» **Listed entries**:
========================================
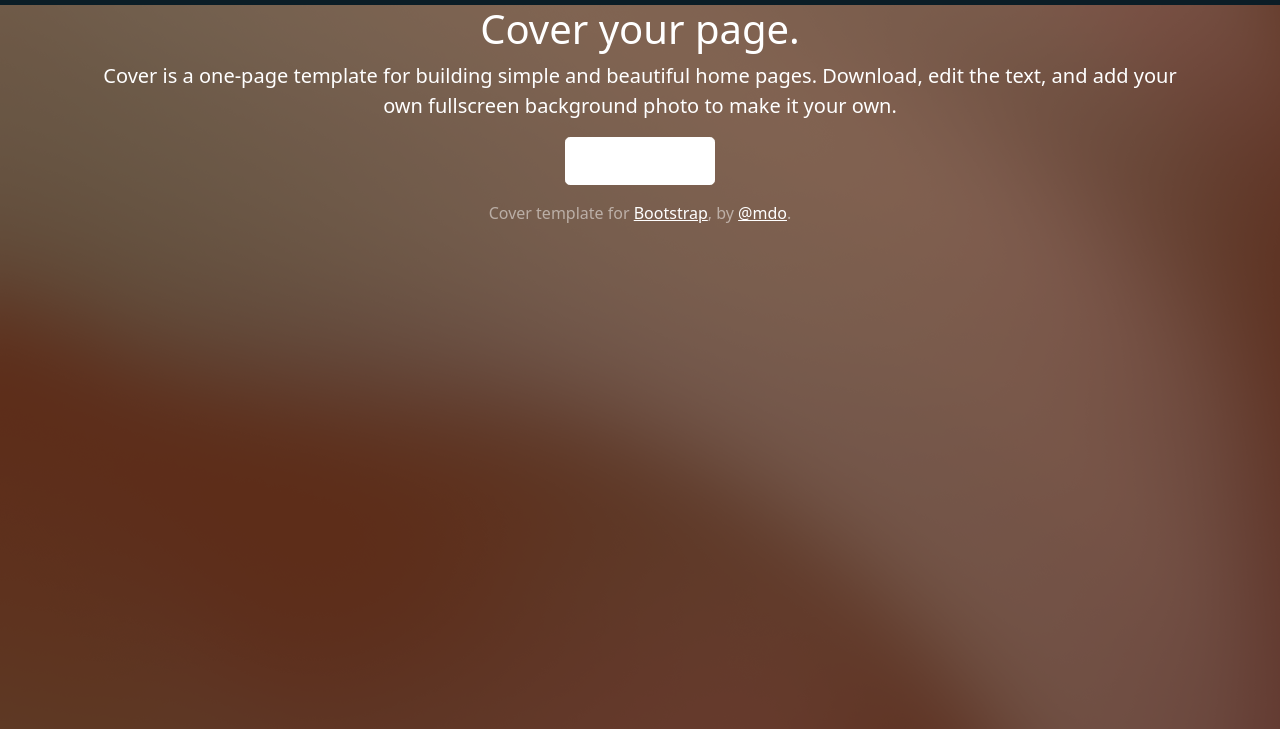
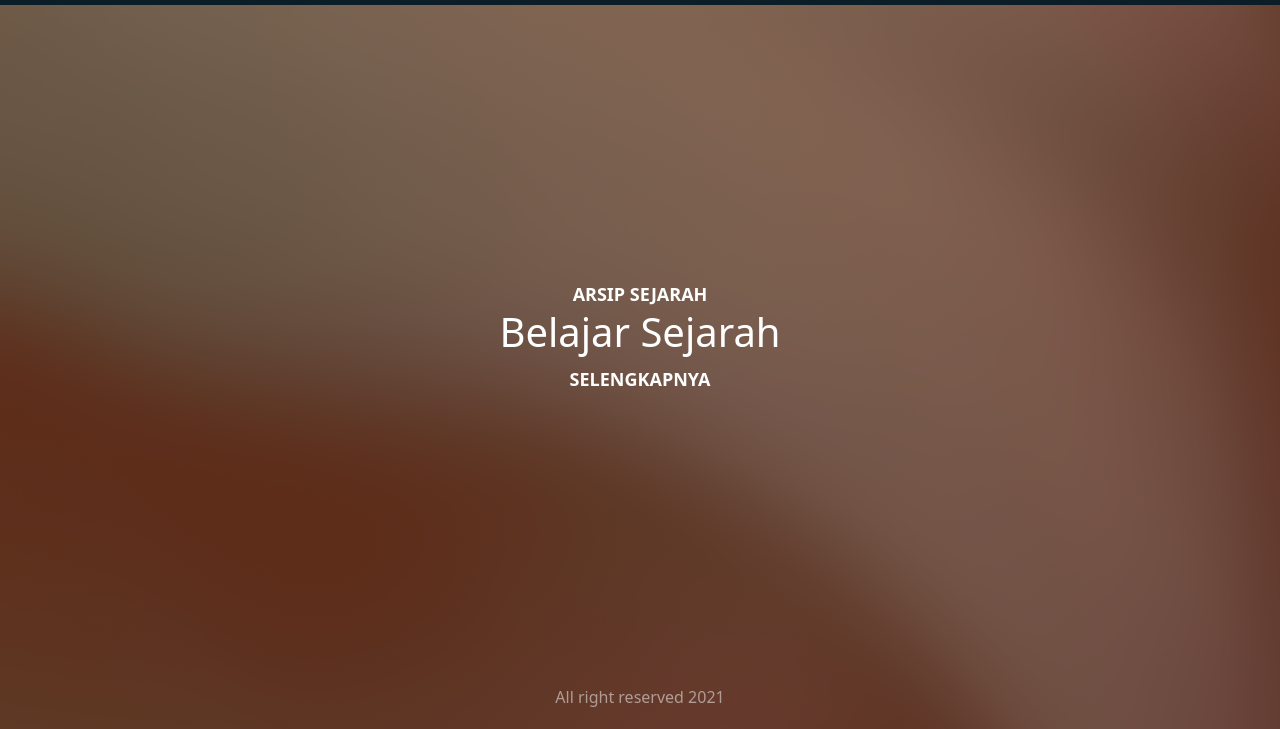
Before and after one commit to Ultimate-Desain/Sejarah-Fantastis, a plain HTML site: page index.html in a window 1280 px wide. Shown: the part 71-800 px from the top of the page. Drawn offline with nearby package versions, Linux system fonts and the light colour scheme.

Commit message:
Update index.html

```diff
--- a/index.html
+++ b/index.html
@@ -7,7 +7,7 @@
   <meta name="description" content="">
   <meta name="author" content="Mark Otto, Jacob Thornton, and Bootstrap contributors">
   <meta name="generator" content="Hugo 0.84.0">
-  <title>Cover Template · Bootstrap v5.0</title>
+  <title>Sejarah · Masa Dulu</title>
 
   <link rel="canonical" href="https://getbootstrap.com/docs/5.0/examples/cover/">
 
@@ -52,20 +52,20 @@
 
   <div class="container-fluid text-center">
     <div class="container">
-      <main class="px-3">
-        <h1>Cover your page.</h1>
-        <p class="lead">Cover is a one-page template for building simple and beautiful home pages. Download, edit the
-          text, and add your own fullscreen background photo to make it your own.</p>
-        <p class="lead">
-          <a href="#" class="btn btn-lg btn-secondary fw-bold border-white bg-white">Learn more</a>
-        </p>
+      <main class="text-center" style="min-height: 85vh; display: flex; justify-content: center; align-items: center;">
+        <div class="d-flex" style="flex-direction: column;">
+          <span></span> <a href="#" class="fw-bold text-white" style="text-decoration:none; font-size:18px;">ARSIP SEJARAH</a>
+          <h1>Belajar Sejarah</h1>
+          <p class="lead">
+            <a href="#" class="fw-bold text-white" style="text-decoration:none; font-size:18px;">SELENGKAPNYA</a>
+          </p>
+        </div>
       </main>
     </div>
 
     <div class="container">
       <footer class="mt-auto text-white-50">
-        <p>Cover template for <a href="https://getbootstrap.com/" class="text-white">Bootstrap</a>, by <a
-            href="https://twitter.com/mdo" class="text-white">@mdo</a>.</p>
+        <p>All right reserved 2021</p>
       </footer>
     </div>
   </div>
```
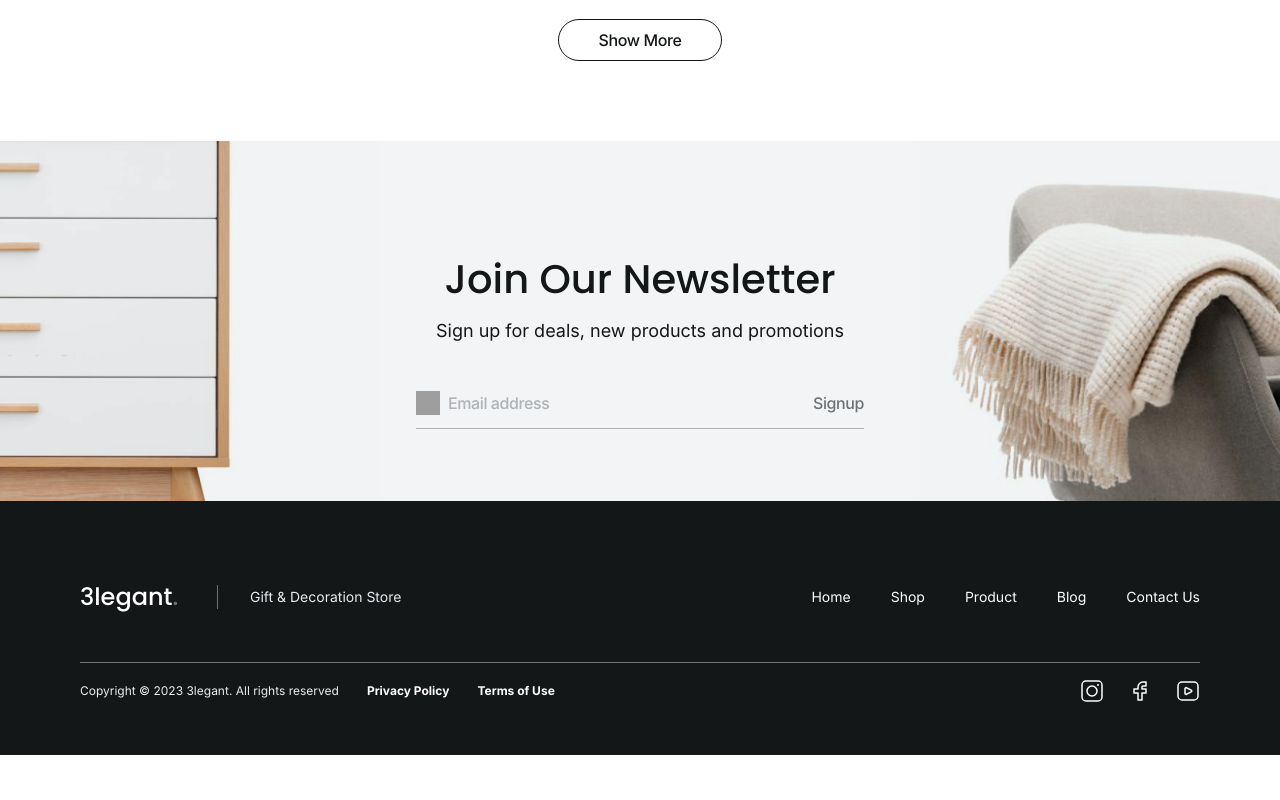
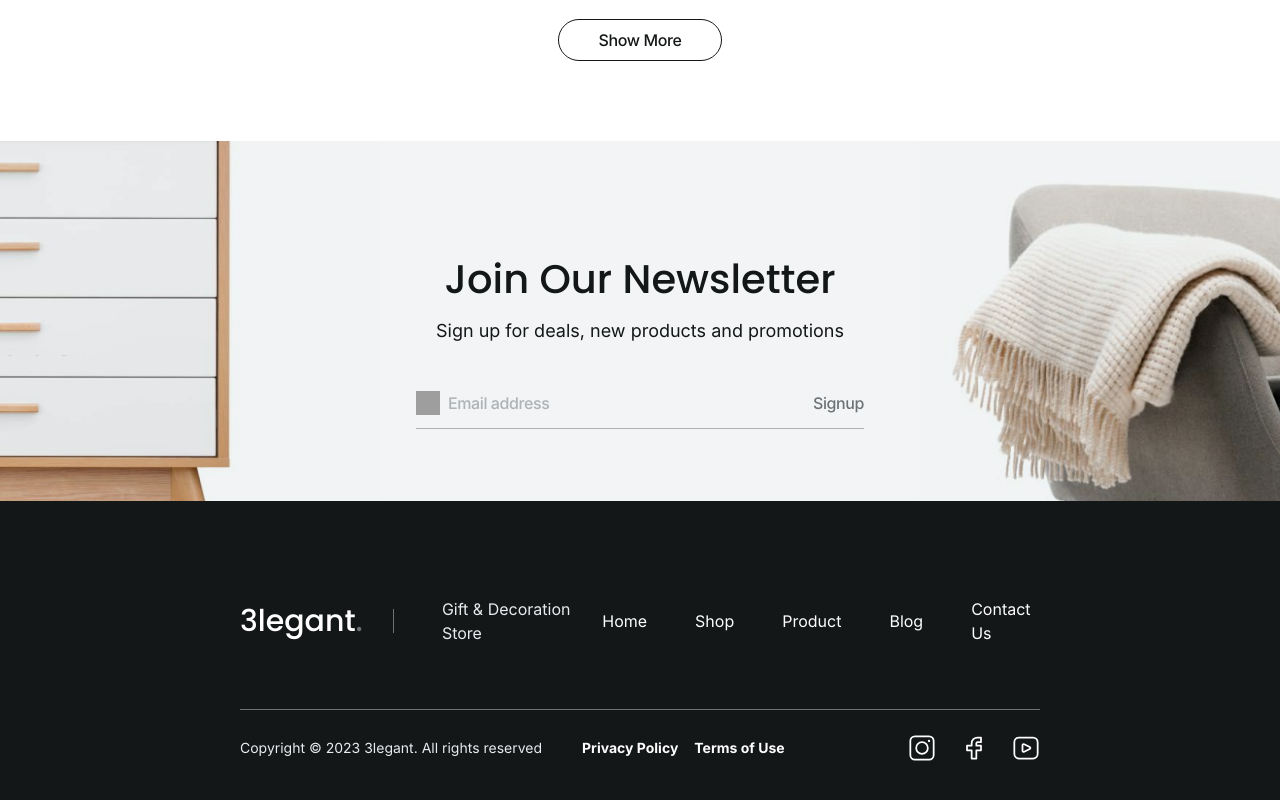
Before and after one commit to Hamiiiidreza/Home-Style, a React (Vite) app: page /articles in a window 1280 px wide. Shown: the part 2166-2966 px from the top of the page. Before the commit the page ends 2921 px from the top, so only its background shows below. Built offline with nearby package versions, Linux system fonts and the light colour scheme; grey boxes are pictures that could not be loaded.

Commit message:
(fix):redesign footer component

```diff
--- a/src/components/modules/footer/footer.jsx
+++ b/src/components/modules/footer/footer.jsx
@@ -2,27 +2,34 @@ import React from 'react';
 import { Link } from 'react-router-dom';
 
 const Footer = () => (
-    <footer className="w-full pt-20 pb-8 px-20 bg-neutral-07">
-        <div className="flex flex-col md:flex-row justify-between items-center mb-[49px]">
-            <div className="flex items-center gap-8 mb-6 md:mb-0">
+    <footer className="w-full bg-neutral-07 px-8 py-12 md:px-40 md:pt-20 md:pb-8 lg:px-60 lg:pt-24 lg:pb-12">
+
+        {/* Top Section */}
+        <div className="flex flex-col md:flex-row lg:flex-row justify-between items-center mb-[49px] lg:mb-16">
+
+            {/* Logo & Text */}
+            <div className="flex flex-col md:flex-row lg:flex-row items-center gap-4 md:gap-8 lg:gap-12 mb-6 md:mb-0 text-center md:text-left">
                 <div className="w-[105px]">
-                    <h1 className="font-PoppinsMedium text-2xl">
+                    <h1 className="font-PoppinsMedium text-2xl lg:text-3xl">
                         <span className="text-white">3legant</span>
                         <span className="text-neutral-04">.</span>
                     </h1>
                 </div>
+
                 <div className="w-px h-6 bg-neutral-04"></div>
-                <p className="font-InterRegular text-sm text-neutral-03">
+
+                <p className="font-InterRegular text-sm lg:text-base text-neutral-03">
                     Gift & Decoration Store
                 </p>
             </div>
 
-            <nav className="flex flex-wrap justify-center gap-6 md:gap-10">
+            {/* Navigation */}
+            <nav className="flex flex-col md:flex-row lg:flex-row items-center gap-4 md:gap-10 lg:gap-12">
                 {['Home', 'Shop', 'Product', 'Blog', 'Contact Us'].map((item) => (
                     <Link
                         key={item}
                         to=""
-                        className="font-InterRegular text-sm text-neutral-01"
+                        className="font-InterRegular text-sm lg:text-base text-neutral-01"
                     >
                         {item}
                     </Link>
@@ -30,41 +37,39 @@ const Footer = () => (
             </nav>
         </div>
 
-        <div className="flex flex-col md:flex-row justify-between items-center pt-4 pb-5 border-t border-neutral-04">
-            <div className="flex flex-wrap justify-center items-center gap-4 md:gap-7 mb-4 md:mb-0">
-                <p className="font-InterRegular text-xs text-neutral-03">
-                    Copyright © 2023 3legant. All rights reserved
-                </p>
-                <Link to="" className="font-InterBold text-xs text-neutral-01">
-                    Privacy Policy
+        {/* Bottom Section */}
+        <div className="flex flex-col md:flex-row lg:flex-row justify-between items-center gap-6 pt-4 pb-5 lg:pt-6 lg:pb-6 border-t border-neutral-04">
+
+            {/* Social Media */}
+            <div className="flex gap-6 order-1 md:order-2">
+                <Link to="" aria-label="Instagram">
+                    <img className="size-6 lg:size-7" src="/Images/instagram.svg" alt="Instagram" />
                 </Link>
-                <Link to="" className="font-InterBold text-xs text-neutral-01">
-                    Terms of Use
+                <Link to="" aria-label="Facebook">
+                    <img className="size-6 lg:size-7" src="/Images/facebook.svg" alt="Facebook" />
+                </Link>
+                <Link to="" aria-label="YouTube">
+                    <img className="size-6 lg:size-7" src="/Images/youtube.svg" alt="YouTube" />
                 </Link>
             </div>
 
-            <div className="flex gap-6">
-                <Link to="" aria-label="Instagram">
-                    <img
-                        className="size-6"
-                        src="/Images/instagram.svg"
-                        alt="Instagram"
-                    />
-                </Link>
-                <Link to="" aria-label="Facebook">
-                    <img
-                        className="size-6"
-                        src="/Images/facebook.svg"
-                        alt="Facebook"
-                    />
-                </Link>
-                <Link to="" aria-label="YouTube">
-                    <img
-                        className="size-6"
-                        src="/Images/youtube.svg"
-                        alt="YouTube"
-                    />
-                </Link>
+            {/* Texts: Privacy & Terms + Copyright */}
+            <div className="flex flex-col md:flex-row lg:flex-row items-center gap-3 md:gap-7 lg:gap-10 order-2 md:order-1 text-center md:text-left">
+
+                {/* Privacy & Terms */}
+                <div className="flex gap-4 order-1 md:order-2">
+                    <Link to="" className="font-InterBold text-xs lg:text-sm text-neutral-01">
+                        Privacy Policy
+                    </Link>
+                    <Link to="" className="font-InterBold text-xs lg:text-sm text-neutral-01">
+                        Terms of Use
+                    </Link>
+                </div>
+
+                {/* Copyright */}
+                <p className="font-InterRegular text-xs lg:text-sm text-neutral-03 order-2 md:order-1">
+                    Copyright © 2023 3legant. All rights reserved
+                </p>
             </div>
         </div>
     </footer>
```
========================================
» **Brief**:
Write the full listing out again with every line unchanged, but include no pictures.

» **Result of this exercise**:
Before and after one commit to Ultimate-Desain/Sejarah-Fantastis, a plain HTML site: page index.html in a window 1280 px wide. Shown: the part 71-800 px from the top of the page. Drawn offline with nearby package versions, Linux system fonts and the light colour scheme.

Commit message:
Update index.html

```diff
--- a/index.html
+++ b/index.html
@@ -7,7 +7,7 @@
   <meta name="description" content="">
   <meta name="author" content="Mark Otto, Jacob Thornton, and Bootstrap contributors">
   <meta name="generator" content="Hugo 0.84.0">
-  <title>Cover Template · Bootstrap v5.0</title>
+  <title>Sejarah · Masa Dulu</title>
 
   <link rel="canonical" href="https://getbootstrap.com/docs/5.0/examples/cover/">
 
@@ -52,20 +52,20 @@
 
   <div class="container-fluid text-center">
     <div class="container">
-      <main class="px-3">
-        <h1>Cover your page.</h1>
-        <p class="lead">Cover is a one-page template for building simple and beautiful home pages. Download, edit the
-          text, and add your own fullscreen background photo to make it your own.</p>
-        <p class="lead">
-          <a href="#" class="btn btn-lg btn-secondary fw-bold border-white bg-white">Learn more</a>
-        </p>
+      <main class="text-center" style="min-height: 85vh; display: flex; justify-content: center; align-items: center;">
+        <div class="d-flex" style="flex-direction: column;">
+          <span></span> <a href="#" class="fw-bold text-white" style="text-decoration:none; font-size:18px;">ARSIP SEJARAH</a>
+          <h1>Belajar Sejarah</h1>
+          <p class="lead">
+            <a href="#" class="fw-bold text-white" style="text-decoration:none; font-size:18px;">SELENGKAPNYA</a>
+          </p>
+        </div>
       </main>
     </div>
 
     <div class="container">
       <footer class="mt-auto text-white-50">
-        <p>Cover template for <a href="https://getbootstrap.com/" class="text-white">Bootstrap</a>, by <a
-            href="https://twitter.com/mdo" class="text-white">@mdo</a>.</p>
+        <p>All right reserved 2021</p>
       </footer>
     </div>
   </div>
```
Before and after one commit to Hamiiiidreza/Home-Style, a React (Vite) app: page /articles in a window 1280 px wide. Shown: the part 2166-2966 px from the top of the page. Before the commit the page ends 2921 px from the top, so only its background shows below. Built offline with nearby package versions, Linux system fonts and the light colour scheme; grey boxes are pictures that could not be loaded.

Commit message:
(fix):redesign footer component

```diff
--- a/src/components/modules/footer/footer.jsx
+++ b/src/components/modules/footer/footer.jsx
@@ -2,27 +2,34 @@ import React from 'react';
 import { Link } from 'react-router-dom';
 
 const Footer = () => (
-    <footer className="w-full pt-20 pb-8 px-20 bg-neutral-07">
-        <div className="flex flex-col md:flex-row justify-between items-center mb-[49px]">
-            <div className="flex items-center gap-8 mb-6 md:mb-0">
+    <footer className="w-full bg-neutral-07 px-8 py-12 md:px-40 md:pt-20 md:pb-8 lg:px-60 lg:pt-24 lg:pb-12">
+
+        {/* Top Section */}
+        <div className="flex flex-col md:flex-row lg:flex-row justify-between items-center mb-[49px] lg:mb-16">
+
+            {/* Logo & Text */}
+            <div className="flex flex-col md:flex-row lg:flex-row items-center gap-4 md:gap-8 lg:gap-12 mb-6 md:mb-0 text-center md:text-left">
                 <div className="w-[105px]">
-                    <h1 className="font-PoppinsMedium text-2xl">
+                    <h1 className="font-PoppinsMedium text-2xl lg:text-3xl">
                         <span className="text-white">3legant</span>
                         <span className="text-neutral-04">.</span>
                     </h1>
                 </div>
+
                 <div className="w-px h-6 bg-neutral-04"></div>
-                <p className="font-InterRegular text-sm text-neutral-03">
+
+                <p className="font-InterRegular text-sm lg:text-base text-neutral-03">
                     Gift & Decoration Store
                 </p>
             </div>
 
-            <nav className="flex flex-wrap justify-center gap-6 md:gap-10">
+            {/* Navigation */}
+            <nav className="flex flex-col md:flex-row lg:flex-row items-center gap-4 md:gap-10 lg:gap-12">
                 {['Home', 'Shop', 'Product', 'Blog', 'Contact Us'].map((item) => (
                     <Link
                         key={item}
                         to=""
-                        className="font-InterRegular text-sm text-neutral-01"
+                        className="font-InterRegular text-sm lg:text-base text-neutral-01"
                     >
                         {item}
                     </Link>
@@ -30,41 +37,39 @@ const Footer = () => (
             </nav>
         </div>
 
-        <div className="flex flex-col md:flex-row justify-between items-center pt-4 pb-5 border-t border-neutral-04">
-            <div className="flex flex-wrap justify-center items-center gap-4 md:gap-7 mb-4 md:mb-0">
-                <p className="font-InterRegular text-xs text-neutral-03">
-                    Copyright © 2023 3legant. All rights reserved
-                </p>
-                <Link to="" className="font-InterBold text-xs text-neutral-01">
-                    Privacy Policy
+        {/* Bottom Section */}
+        <div className="flex flex-col md:flex-row lg:flex-row justify-between items-center gap-6 pt-4 pb-5 lg:pt-6 lg:pb-6 border-t border-neutral-04">
+
+            {/* Social Media */}
+            <div className="flex gap-6 order-1 md:order-2">
+                <Link to="" aria-label="Instagram">
+                    <img className="size-6 lg:size-7" src="/Images/instagram.svg" alt="Instagram" />
                 </Link>
-                <Link to="" className="font-InterBold text-xs text-neutral-01">
-                    Terms of Use
+                <Link to="" aria-label="Facebook">
+                    <img className="size-6 lg:size-7" src="/Images/facebook.svg" alt="Facebook" />
+                </Link>
+                <Link to="" aria-label="YouTube">
+                    <img className="size-6 lg:size-7" src="/Images/youtube.svg" alt="YouTube" />
                 </Link>
             </div>
 
-            <div className="flex gap-6">
-                <Link to="" aria-label="Instagram">
-                    <img
-                        className="size-6"
-                        src="/Images/instagram.svg"
-                        alt="Instagram"
-                    />
-                </Link>
-                <Link to="" aria-label="Facebook">
-                    <img
-                        className="size-6"
-                        src="/Images/facebook.svg"
-                        alt="Facebook"
-                    />
-                </Link>
-                <Link to="" aria-label="YouTube">
-                    <img
-                        className="size-6"
-                        src="/Images/youtube.svg"
-                        alt="YouTube"
-                    />
-                </Link>
+            {/* Texts: Privacy & Terms + Copyright */}
+            <div className="flex flex-col md:flex-row lg:flex-row items-center gap-3 md:gap-7 lg:gap-10 order-2 md:order-1 text-center md:text-left">
+
+                {/* Privacy & Terms */}
+                <div className="flex gap-4 order-1 md:order-2">
+                    <Link to="" className="font-InterBold text-xs lg:text-sm text-neutral-01">
+                        Privacy Policy
+                    </Link>
+                    <Link to="" className="font-InterBold text-xs lg:text-sm text-neutral-01">
+                        Terms of Use
+                    </Link>
+                </div>
+
+                {/* Copyright */}
+                <p className="font-InterRegular text-xs lg:text-sm text-neutral-03 order-2 md:order-1">
+                    Copyright © 2023 3legant. All rights reserved
+                </p>
             </div>
         </div>
     </footer>
```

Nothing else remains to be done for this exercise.